looked about for some means
of escape from my bonds. Upon the floor between me and the Mahars lay
a tiny surgical instrument which one of them must have dropped. It
looked not unlike a button-hook, but was much smaller, and its point
was sharpened. A hundred times in my boyhood days had I picked locks
with a buttonhook. Could I but reach that little bit of polished steel
I might yet effect at least a temporary escape.
Crawling to the limit of my chain, I found that by reaching one hand as
far out as I could my fingers still fell an inch short of the coveted
instrument. It was tantalizing! Stretch every fiber of my being as I
would, I could not quite make it.
At last I turned about and extended one foot toward the object. My
heart came to my throat! I could just touch the thing! But suppose
that in my effort to drag it toward me I should accidentally shove it
still farther away and thus entirely out of reach! Cold sweat broke
out upon me from every pore. Slowly and cautiously I made the effort.
My toes dropped upon the cold metal. Gradually I worked it toward me
until I felt that it was within reach of my hand and a moment later I
had turned about and the precious thing was in my grasp.
Assiduously I fell to work upon the Mahar lock that held my chain. It
was pitifully simple. A child might have picked it, and a moment later
I was free. The Mahars were now evidently completing their work at the
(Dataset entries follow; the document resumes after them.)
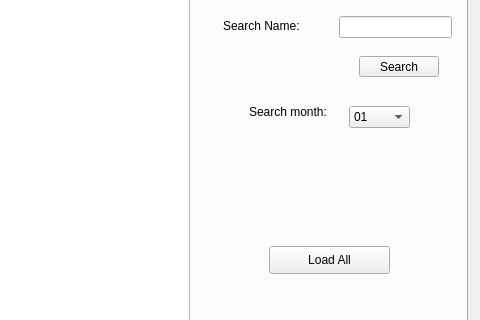
Above: QtCuties-BulkClubProject/menu.ui from NicholasHuCS1C/Bulk-Club-CS1C before the change; both pictures show x 323 to 803 and y 160 to 480 of the 803 by 593 pixel window. Below: the same form after it.
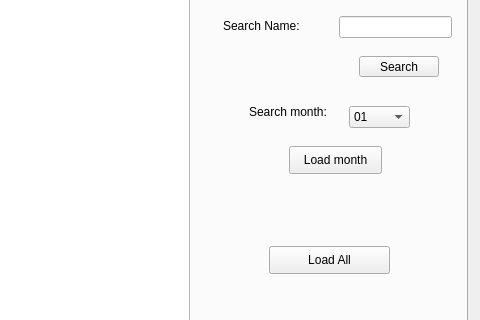
That is the form after the change. The open tabs and pages were chosen to show the change.

Diff of the .ui file:
```diff
--- a/QtCuties-BulkClubProject/menu.ui
+++ b/QtCuties-BulkClubProject/menu.ui
@@ -432,6 +432,19 @@
        </rect>
       </property>
      </widget>
+     <widget class="QPushButton" name="buttonSearchMonth">
+      <property name="geometry">
+       <rect>
+        <x>600</x>
+        <y>260</y>
+        <width>93</width>
+        <height>28</height>
+       </rect>
+      </property>
+      <property name="text">
+       <string>Load month</string>
+      </property>
+     </widget>
     </widget>
     <widget class="QWidget" name="tabEditMembers">
      <attribute name="title">
```
Left out of the diff: 6 changed lines with no effect on the pictures.
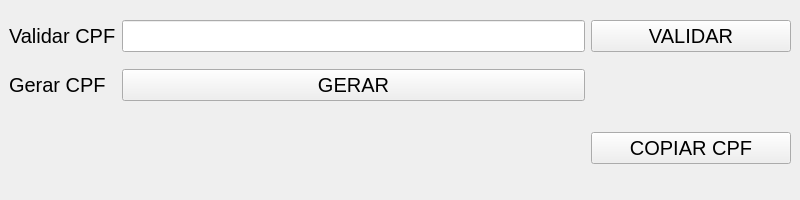
First picture: the form in sessao_07/aulaPyQT/cpf_check_generator/design.ui, repository mariodac/curso-python-basico-ao-avancado, before the edit.
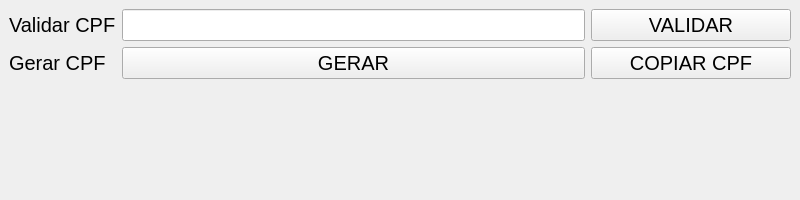
Second picture: the form after the edit.

Commit message: Botão de copiar cpf gerado

What changed in the file:
```diff
--- a/sessao_07/aulaPyQT/cpf_check_generator/design.ui
+++ b/sessao_07/aulaPyQT/cpf_check_generator/design.ui
@@ -101,26 +101,7 @@
       </property>
      </widget>
     </item>
-    <item row="2" column="0" colspan="2">
-     <widget class="QLabel" name="return_label">
-      <property name="font">
-       <font>
-        <family>MS Sans Serif</family>
-        <pointsize>40</pointsize>
-       </font>
-      </property>
-      <property name="styleSheet">
-       <string notr="true">color: green;</string>
-      </property>
-      <property name="text">
-       <string/>
-      </property>
-      <property name="alignment">
-       <set>Qt::AlignCenter</set>
-      </property>
-     </widget>
-    </item>
-    <item row="2" column="2">
+    <item row="1" column="2">
      <widget class="QPushButton" name="copy_cpf">
       <property name="minimumSize">
        <size>
@@ -139,6 +120,25 @@
       </property>
      </widget>
     </item>
+    <item row="2" column="0" colspan="3">
+     <widget class="QLabel" name="return_label">
+      <property name="font">
+       <font>
+        <family>MS Sans Serif</family>
+        <pointsize>40</pointsize>
+       </font>
+      </property>
+      <property name="styleSheet">
+       <string notr="true">color: green;</string>
+      </property>
+      <property name="text">
+       <string/>
+      </property>
+      <property name="alignment">
+       <set>Qt::AlignCenter</set>
+      </property>
+     </widget>
+    </item>
    </layout>
   </widget>
  </widget>
```
Left out of the diff: 1 changed line with no effect on the pictures. The commit also changes 1 other file.
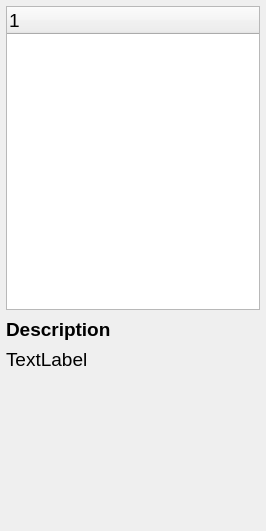
Before: the Qt Designer form tools/HydroUQTool/parameterframe.ui in NHERI-SimCenter/HydroUQ, drawn with Qt 5.
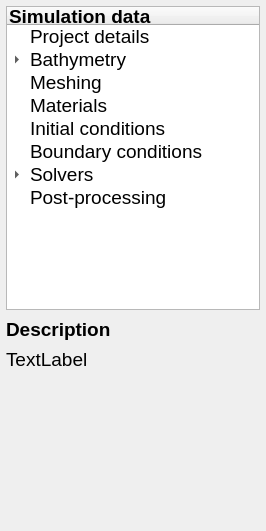
After: the same form once the commit is applied.

```diff
--- a/tools/HydroUQTool/parameterframe.ui
+++ b/tools/HydroUQTool/parameterframe.ui
@@ -65,12 +65,78 @@
     </widget>
    </item>
    <item row="0" column="0">
-    <widget class="QTreeWidget" name="OptionTree">
+    <widget class="QTreeWidget" name="SimOptions">
+     <property name="font">
+      <font>
+       <pointsize>14</pointsize>
+      </font>
+     </property>
      <column>
       <property name="text">
-       <string notr="true">1</string>
+       <string notr="true">Simulation data</string>
+      </property>
+      <property name="font">
+       <font>
+        <weight>75</weight>
+        <bold>true</bold>
+       </font>
       </property>
      </column>
+     <item>
+      <property name="text">
+       <string>Project details</string>
+      </property>
+     </item>
+     <item>
+      <property name="text">
+       <string>Bathymetry</string>
+      </property>
+      <item>
+       <property name="text">
+        <string>Buildings</string>
+       </property>
+      </item>
+     </item>
+     <item>
+      <property name="text">
+       <string>Meshing</string>
+      </property>
+     </item>
+     <item>
+      <property name="text">
+       <string>Materials</string>
+      </property>
+     </item>
+     <item>
+      <property name="text">
+       <string>Initial conditions</string>
+      </property>
+     </item>
+     <item>
+      <property name="text">
+       <string>Boundary conditions</string>
+      </property>
+     </item>
+     <item>
+      <property name="text">
+       <string>Solvers</string>
+      </property>
+      <item>
+       <property name="text">
+        <string>Basic</string>
+       </property>
+      </item>
+      <item>
+       <property name="text">
+        <string>Advanced</string>
+       </property>
+      </item>
+     </item>
+     <item>
+      <property name="text">
+       <string>Post-processing</string>
+      </property>
+     </item>
     </widget>
    </item>
   </layout>
```
Left out of the diff: 5 changed lines with no effect on the pictures.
table. One already turned away and was examining other victims,
evidently with the intention of selecting the next subject.
Those at the table had their backs toward me. But for the creature
walking toward us I might have escaped that moment. Slowly the thing
approached me, when its attention was attracted by a huge slave chained
a few yards to my right. Here the reptile stopped and commenced to go
over the poor devil carefully, and as it did so its back turned toward
me for an instant, and in that instant I gave two mighty leaps that
carried me out of the chamber into the corridor beyond, down which I
raced with all the speed I could command.
Where I was, or whither I was going, I knew not. My only thought was
to place as much distance as possible
Hor Vastus and Kantos Kan, with my other noble lieutenants, I left with Carthoris at Helium, that he might have the benefit of their wisdom, bravery, and loyalty in the performance of the arduous duties which had devolved upon him.Page 4
The farther moon lay close to the horizon, casting a dense shadow beneath the cliffs that fringed the water.Page 6
As they advanced I moved.Page 15
It was worth trying anyway, for a fight might delay us considerably, or even put an end entirely to my search--better men than I have gone down before fighters of meaner ability than that possessed by the fierce thern warriors.Page 18
Consider, for example, what chance he will have, coming unexpectedly into the chamber of--" I would have given much to have heard the balance of that conversation that I might have been warned of the perils that lay ahead, but fate intervened, and just at the very instant of all other instants that I would not have elected to do it, I sneezed.Page 21
I had been quite sure that they would not venture beyond the room in which I had discovered them, though I had not guessed at what deterred them.Page 22
was still a baffling riddle.Page 26
Then, of a sudden, one of them, a woman, held her arms out toward me, and even at that great distance I could see that her lips moved--it was Dejah Thoris, my ever beautiful and ever youthful Princess of Helium.Page 40
Just as we entered it from one side a huge monster emerged from the jungle upon the other, and at sight of us charged madly in our direction.Page 44
"I have seen no one--John Carter least of all.Page 57
"He could not know it, for it is a lie.Page 73
On parting he slipped upon my finger a curiously wrought ring set with a dead-black, lusterless stone, which appeared more like a bit of bituminous coal than the priceless Barsoomian gem which in reality it is.Page 81
With a groan I turned away and buried my face in my arms.Page 86
I had killed better men than Salensus Oll, and killed them with my bare hands, and now I swore to myself that I should kill him if I found that the only way to save the Princess of Helium.Page 93
With renewed hope I bent my every energy to the deciphering of the balance of the message, and at last success rewarded my endeavor--I had read the four words: "Courage! Follow the rope.Page 103
"Cut his chains," I cried to two of the red men, "while the balance of us hold off the foe.Page 113
"Then fly, nobles of Okar!" he cried, "for naught can save you.Page 116
Now I realized the cause of the rage that had been writ so large upon the features of Matai Shang and the cruel pleasure that I had seen upon the face of Phaidor.Page 125
As one they came to a sudden stop, casting affrighted glances at me and at one another.Page 127
Men of Okar, raise your swords to your new ruler--Talu, the rebel prince of Marentina!" And then a great cry of rejoicing.